This paper analyzes empirically the economic factors associated with the approval of a Fund financial arrangement with a member country. It specifies two alternative probit models that determine the probability that a financial arrangement will be approved for a given country in a given year. The analysis distinguishes between the observable factors likely to induce a country to seek financial assistance from the Fund and the government policy actions most closely associated with the Fund’s decision whether to approve an arrangement. The estimates, based on the most comprehensive data set compiled to date for this purpose (annual observations on major economic variables for 91 developing countries over 1973-1991), indicate a reasonably well-identified set of economic factors that are quantitatively important as determinants of the likelihood that a Fund financial arrangement will be approved for a country in any given year.
As regards the economic variables that induce a country to seek a Fund arrangement, the estimates corroborate earlier work suggesting that a low level of international reserve holdings or low per capita GDP are likely to be important determinants of the country’s decision. In addition, however, the results provide a measure of the quantitative importance of other factors that have received less attention in earlier studies as determinants of a country’s interest in seeking an arrangement. These include a high ratio of external debt service to export earnings, overvaluation of the real exchange rate, weak growth of real per capita GDP, a low rate of domestic investment, and experience in implementing an adjustment program under a previous Fund arrangement.

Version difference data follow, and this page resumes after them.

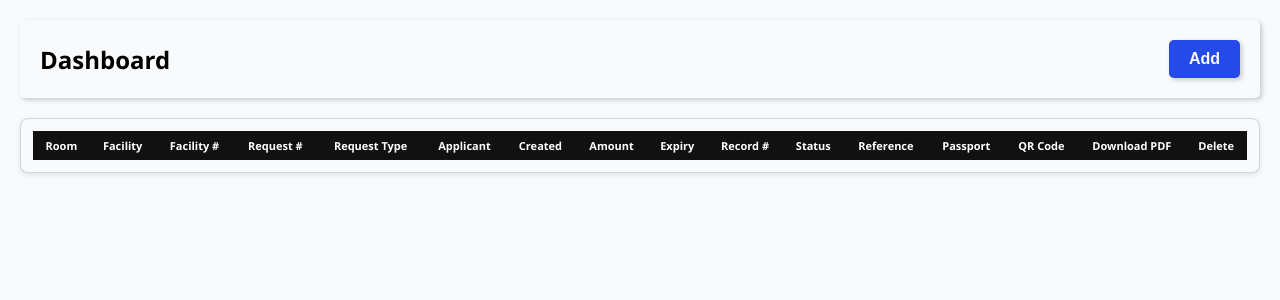
Repository: irfan-shah-sherani/Travel-Tour
Page: public/index.html
These files come from the project's save history. The page is drawn as it stood at one moment and after the next save; the edit follows.
The browser window is 1280 px wide. The pictures show the whole page.
The page's requests for data from a server got no answer.

Above is the page before, as saved 2025-07-11 04:47:10.

### public/index.html
<!DOCTYPE html>
<html lang="en">

<head>
  <meta charset="UTF-8" />
  <meta name="viewport" content="width=device-width, initial-scale=1.0" />
  <title>Dashboard</title>
  <link rel="stylesheet" href="index.css" />
  <!-- <link
      rel="stylesheet"
      href="/public/Dashboard.css"
      integrity="sha512-..."
      crossorigin="anonymous"
      referrerpolicy="no-referrer"
    /> -->
</head>

<body>
  <main>
    <!-- main content -->
    <div class="main-content">
      <!-- TOP-nav -->
      <nav class="main-nav">
        <div class="page-name">
          <i class="fas fa-bars"></i>
          <p>Dashboard</p>
        </div>
        <div class="button">
          <button id="addPersonBtn">Add</button>
        </div>
      </nav>

      <!-- main content  end -->
      <div class="table-container">
        <table>
          <tr>
            <th>Room</th>
          <th>Facility</th>
          <th>Facility #</th>
          <th>Request #</th>
          <th>Request Type</th>
          <th>Applicant</th>
          <th>Created</th>
          <th>Amount</th>
          <th>Expiry</th>
          <th>Record #</th>
          <th>Status</th>
          <th>Reference</th>
          <th>Passport</th>
          <th>QR Code</th>
          <th>Download PDF</th>
          <th>Delete</th>
          </tr>
          <tbody id="person-table-body">
            <!-- JS will populate this -->
          </tbody>
        </table>

        <!-- ✅ Place script here -->
        <script>
  fetch("/api/")
    .then((res) => res.json())
    .then((data) => {
      const tbody = document.getElementById("person-table-body");
      tbody.innerHTML = "";
      data.forEach((record) => {
        const tr = document.createElement("tr");
        tr.innerHTML = `
          <td>${record.record_id}</td>
          <td>${record.room_name}</td>
          <td>${record.facility_name}</td>
          <td>${record.facility_number}</td>
          <td>${record.request_number}</td>
          <td>${record.request_type}</td>
          <td>${record.applicant_name}</td>
          <td>${record.creation_date}</td>
          <td>${record.request_amount}</td>
          <td>${record.expiry_date}</td>
          <td>${record.record_number}</td>
          <td>${record.request_status}</td>
          <td>${record.reference_number}</td>
          <td>${record.passport_number}</td>
          <td>${record.qrcode_url ? `<img src="${record.qrcode_url}" class="qr-img" alt="QR Code">` : "No QR"}</td>
          <td>
            <a href="/api/download-pdf?token=${record.qr_token}">
              <button type="button">Download PDF</button>
            </a>
          </td>
          <td>
            <form action="/delete/${record.qr_token}" method="POST" onsubmit="return confirm('Are you sure you want to delete this record?');">
              <button type="submit">Delete</button>
            </form>
          </td>
        `;

                tbody.appendChild(tr);
              });
            });
        </script>
        </table>
      </div>

      <!-- Trigger Button OUTSIDE -->
      <!-- Add Room Form (initially hidden in CSS or JS) -->
      <div class="add-new add-new-person">
        <h2 class="form-title">Add New Person</h2>
        <form class="person-form" action="/" method="POST">
          <div class="inputForm">
            <!-- Left Side -->
            <div class="left-side">
              <div class="form-group">
                <label for="room_number">Room No </label>
                <input type="text" id="room_number" name="room_number" required />
              </div>

              <div class="form-group">
                <label for="facility_name">Facility Name </label>
                <input type="text" id="facility_name" name="facility_name" required />
              </div>

              <div class="form-group">
                <label for="facility_number">Facility number </label>
                <input type="text" id="facility_number" name="facility_number" required />
              </div>

              <div class="form-group">
                <label for="request_number">Request number </label>
                <input type="number" id="request_number" name="request_number" step="0.01" required />
              </div>

              <div class="form-group">
                <label for="request_type">Request Type</label>
                <input type="text" id="request_type" name="request_type" required />
              </div>
            </div>

            <!-- Center Side -->
            <div class="center-side">
              <div class="form-group">
                <label for="applicant">Applicant</label>
                <input type="text" id="applicant" name="applicant" />
              </div>

              <div class="form-group">
                <label for="created">Created</label>
                <input type="text" id="created" name="created" />
              </div>

              <div class="form-group">
                <label for="amount">Amount</label>
                <input type="text" id="amount" name="amount" />
              </div>

              <div class="form-group">
                <label for="expiry">Expiry</label>
                <input type="text" id="expiry" name="expiry" />
              </div>

              <div class="form-group">
                <label for="record_number">Record number</label>
                <input type="text" id="record_number" name="record_number" />
              </div>
            </div>

            <!-- Right Side -->
            <div class="right-side">
              <div class="form-group">
                <label for="status">Status</label>
                <input type="text" id="status" name="status" />
              </div>

              <div class="form-group">
                <label for="reference_number">Reference number</label>
                <input type="text" id="reference_number" name="reference_number" />
              </div>

              <div class="form-group">
                <label for="passport_number">Passport number</label>
                <input type="text" id="passport_number" name="passport_number" />
              </div>

            </div>
          </div>

          <div class="button-group">
            <button type="button" class="cancelbtn">Cancel</button>
            <button type="submit" class="submit-person-btn">Add Person</button>
          </div>
        </form>
      </div>

    </div>
  </main>
  <script src="index.js"></script>
</body>

</html>

### public/index.css
* {
  margin: 0;
  padding: 0;
  box-sizing: border-box;
}
:root {
  --primary-gradient: linear-gradient(135deg, #667eea 0%, #764ba2 100%);
  --card-shadow: 0 4px 6px rgba(0, 0, 0, 0.1);
  --card-hover-shadow: 0 8px 15px rgba(0, 0, 0, 0.2);
}
body {
  font-family: "Segoe UI", Tahoma, Geneva, Verdana, sans-serif;
  background-color: #f8fafc;
}
main {
  display: flex;
  /* display: flex; */
}
/* .sidebar {
  position: fixed;
  display: flex;
  align-items: center;
  flex-direction: column;
  width: 250px;
  height: 100vh;
  padding: 20px;
  background: var(--primary-gradient);
  border-radius: 10px 0px 0px 10px;
  color: #f8fafc;
}
.cross-icon {
  display: none;
  justify-content: right;
  color: #f8fafc;
  font-size: 2rem;
  cursor: pointer;
}
.logo {
  display: flex;
  align-items: center;
  gap: 10px;
  margin-bottom: 10px;
  border-bottom: 1px solid rgba(255, 255, 255, 1);
  padding-bottom: 20px;
}
.logo p {
  font-size: 24px;
  font-weight: 600;
}
.sidebar img {
  display: block;
  width: 50px;
  height: 50px;
  object-fit: cover;
  object-position: center;
  border-radius: 5px;
}
.logo hr {
  width: 100px;
  height: 2px;
  color: rgba(255, 255, 255, 0.1);
}
.links ul li {
  list-style: none;
  margin: 5px;
}
.links ul li a {
  display: flex;
  padding-left: 20px;
  align-items: center;
  width: 200px;
  height: 50px;
  text-decoration: none;
  gap: 10px;
  border-radius: 10px;
  transition: all 0.3s ease;
  color: rgba(255, 255, 255, 0.85);
}
.links ul li a:hover {
  background-color: rgba(255, 255, 255, 0.1);
  transform: translateX(5px);
}
.links ul li a.active {
  background-color: rgba(255, 255, 255, 0.1);
  transform: translateX(5px);
} */
/* main content */
.main-content {
  display: flex;
  /* margin-left: 250px; */
  flex-direction: column;
  background-color: #f8fafc;
  width: 100%;
  padding: 20px;
  gap: 20px;
}
.main-content nav {
  display: flex;
  justify-content: space-between;
  align-items: center;
  border-radius: 5px;
  width: 100%;
  background-color: #f8fafc;
  padding: 20px;
  box-shadow: 2px 2px 5px rgba(0, 0, 0, 0.2);
}
.page-name {
  display: flex;
  align-items: center;
  gap: 10px;
}
.page-name p {
  font-size: 24px;
  font-weight: 600;
}
.page-name i {
  display: none;
  cursor: pointer;
  font-size: 24px;
  font-weight: 600;
}
.button {
  display: flex;
  align-items: center;
  gap: 10px;
}
.button button {
  padding: 10px 20px;
  border-radius: 5px;
  border: none;
  background-color: #264ae9;
  color: #f8fafc;
  font-size: 16px;
  font-weight: 600;
  box-shadow: 2px 2px 5px rgba(0, 0, 0, 0.2);
  cursor: pointer;
  transition: all 0.05s ease-in-out;
}
.button button:hover {
  transform: translateY(2px);
}

/* table */
/* General Table Styling */
.table-container {
  width: 100%;
  overflow-x: auto;
  background-color: #f8fafc;
  border-radius: 8px;
  border: 1px solid rgba(0, 0, 0, 0.15);
  box-shadow: 0 2px 5px rgba(0, 0, 0, 0.1);
  padding: 12px;
  box-sizing: border-box;
}

/* Table Reset */
table {
  width: 100%;
  border-collapse: collapse;
  font-size: 11px;
  table-layout: auto;
}

/* Table Header */
.table-container table th {
  background-color: #111;
  color: #fff;
  font-weight: 600;
  font-size: 11px;
  padding: 8px;
  text-align: center;
  vertical-align: middle;
  white-space: normal;
  line-height: 1.2;
  word-break: break-word;
}

/* Force words like "Request Number" to wrap into 2 lines */
.table-container table th {
  max-width: 90px;
}

/* Table Body */
.table-container table td {
  white-space: nowrap;
  text-align: center;
  vertical-align: middle;
  padding: 8px 6px;
}

/* Row Hover Effect */
.table-container table tr:hover {
  background-color: #e2e8f0;
  transition: background-color 0.2s;
}

/* Button Styling */
.btn {
  padding: 4px 8px;
  font-size: 10px;
  border-radius: 4px;
  border: none;
  cursor: pointer;
  transition: 0.2s;
}

/* Delete Button */
.delete-form {
  border: 1px solid #ef4444;
  color: #ef4444;
  background: transparent;
}
.delete-form:hover {
  background-color: #fee2e2;
}

/* Download Button (optional styling) */
.download-btn {
  background-color: #2563eb;
  color: white;
  border: none;
}
.download-btn:hover {
  background-color: #1d4ed8;
}

.add-new {
  display: none;
  width: 80%;
  max-height: 90vh; /* limit height */
  overflow-y: auto;  /* enable scroll if content too tall */
  position: absolute;
  top: 50%;
  left: 50%;
  transform: translate(-50%, -50%);
  background-color: white;
  padding: 20px;
  border-radius: 8px;
  box-shadow: 0 0 10px rgba(0, 0, 0, 0.5);
  font-family: Arial, sans-serif;
  z-index: 10;
}

.form-title {
  font-size: 24px;
  font-weight: 600;
  margin-bottom: 10px;
}

/* Reduce spacing */
.person-form {
  display: flex;
  flex-direction: column;
  gap: 10px;
}

.inputForm {
  display: flex;
  justify-content: space-between;
  gap: 20px;
}

/* Equal columns */
.left-side,
.center-side,
.right-side {
  flex: 1;
}
label {
  font-size: 14px;
  font-weight: 500;
  margin-bottom: 5px;
}
/* Compact input spacing */
.form-group {
  display: flex;
  flex-direction: column;
  margin-bottom: 10px;
}

input,
textarea,
select {
  padding: 5px;
  font-size: 16px;
}

/* Buttons */
.button-group {
  display: flex;
  justify-content: flex-end;
  gap: 10px;
  margin-top: 0px;
}

button {
  padding: 8px;
  font-size: 13px;
  border: none;
  border-radius: 5px;
  cursor: pointer;
}

.cancel-person-btn {
  background-color: #6c757d;
  color: white;
}

.submit-person-btn {
  background-color: #007bff;
  color: white;
}

/* Responsive */
@media (max-width: 768px) {
  .inputForm {
    flex-direction: column;
  }

  .left-side,
  .center-side,
  .right-side {
    width: 100%;
  }
}
.qr-img {
  width: 30px;
  height: 30px;
  object-fit: contain;
  display: block;
}

### public/index.js
const addPersonBtn = document.getElementById("addPersonBtn");
const addNewPerson = document.querySelector(".add-new");
const cancelPersonBtn = document.querySelector(".cancelbtn");
const submitPersonBtn = document.querySelector(".submit-person-btn");

addPersonBtn?.addEventListener("click", () => {
  addNewPerson.style.display = "block";
});

cancelPersonBtn?.addEventListener("click", () => {
  addNewPerson.style.display = "none";
});

submitPersonBtn?.addEventListener("click", () => {
  addNewPerson.style.display = "none";
});

After the next save:
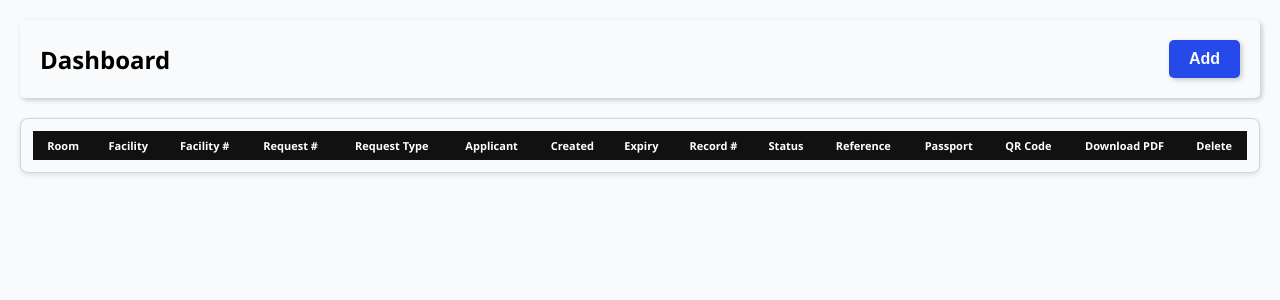
Saved 3 min 32 s later.
--- a/public/index.html
+++ b/public/index.html
@@ -41,7 +41,6 @@
           <th>Request Type</th>
           <th>Applicant</th>
           <th>Created</th>
-          <th>Amount</th>
           <th>Expiry</th>
           <th>Record #</th>
           <th>Status</th>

The paper finds that policy measures to enhance fiscal revenues, to reduce government expenditures, to tighten domestic credit, and to adjust the exchange rate are significant in increasing the probability of Fund approval of an arrangement. The results appear to be empirically robust, since estimated equations that incorporate the factors outlined above are able to predict correctly a large proportion (over 80 percent) of the events of approval or non-approval of a Fund financial arrangement for the sample of 1,516 (country-year) observations.
The conclusions of the paper should not be interpreted to suggest that the event of approval of a financial arrangement is mechanically predictable on the basis of observable economic factors alone, since the discussions that lead up to a Fund arrangement with a country are often complex and time-consuming. But the empirical results suggest that approval is at least partly explainable and predictable by a limited number of the observable economic factors that the analysis posits as likely determinants of the “demand for” and “supply of” a Fund arrangement. Thus, although judgment and experience will remain essential ingredients in identifying countries that could potentially become candidates for a Fund arrangement, the empirical results suggest that systematic empirical analysis of probit equations along the lines considered here might provide useful supplementary information.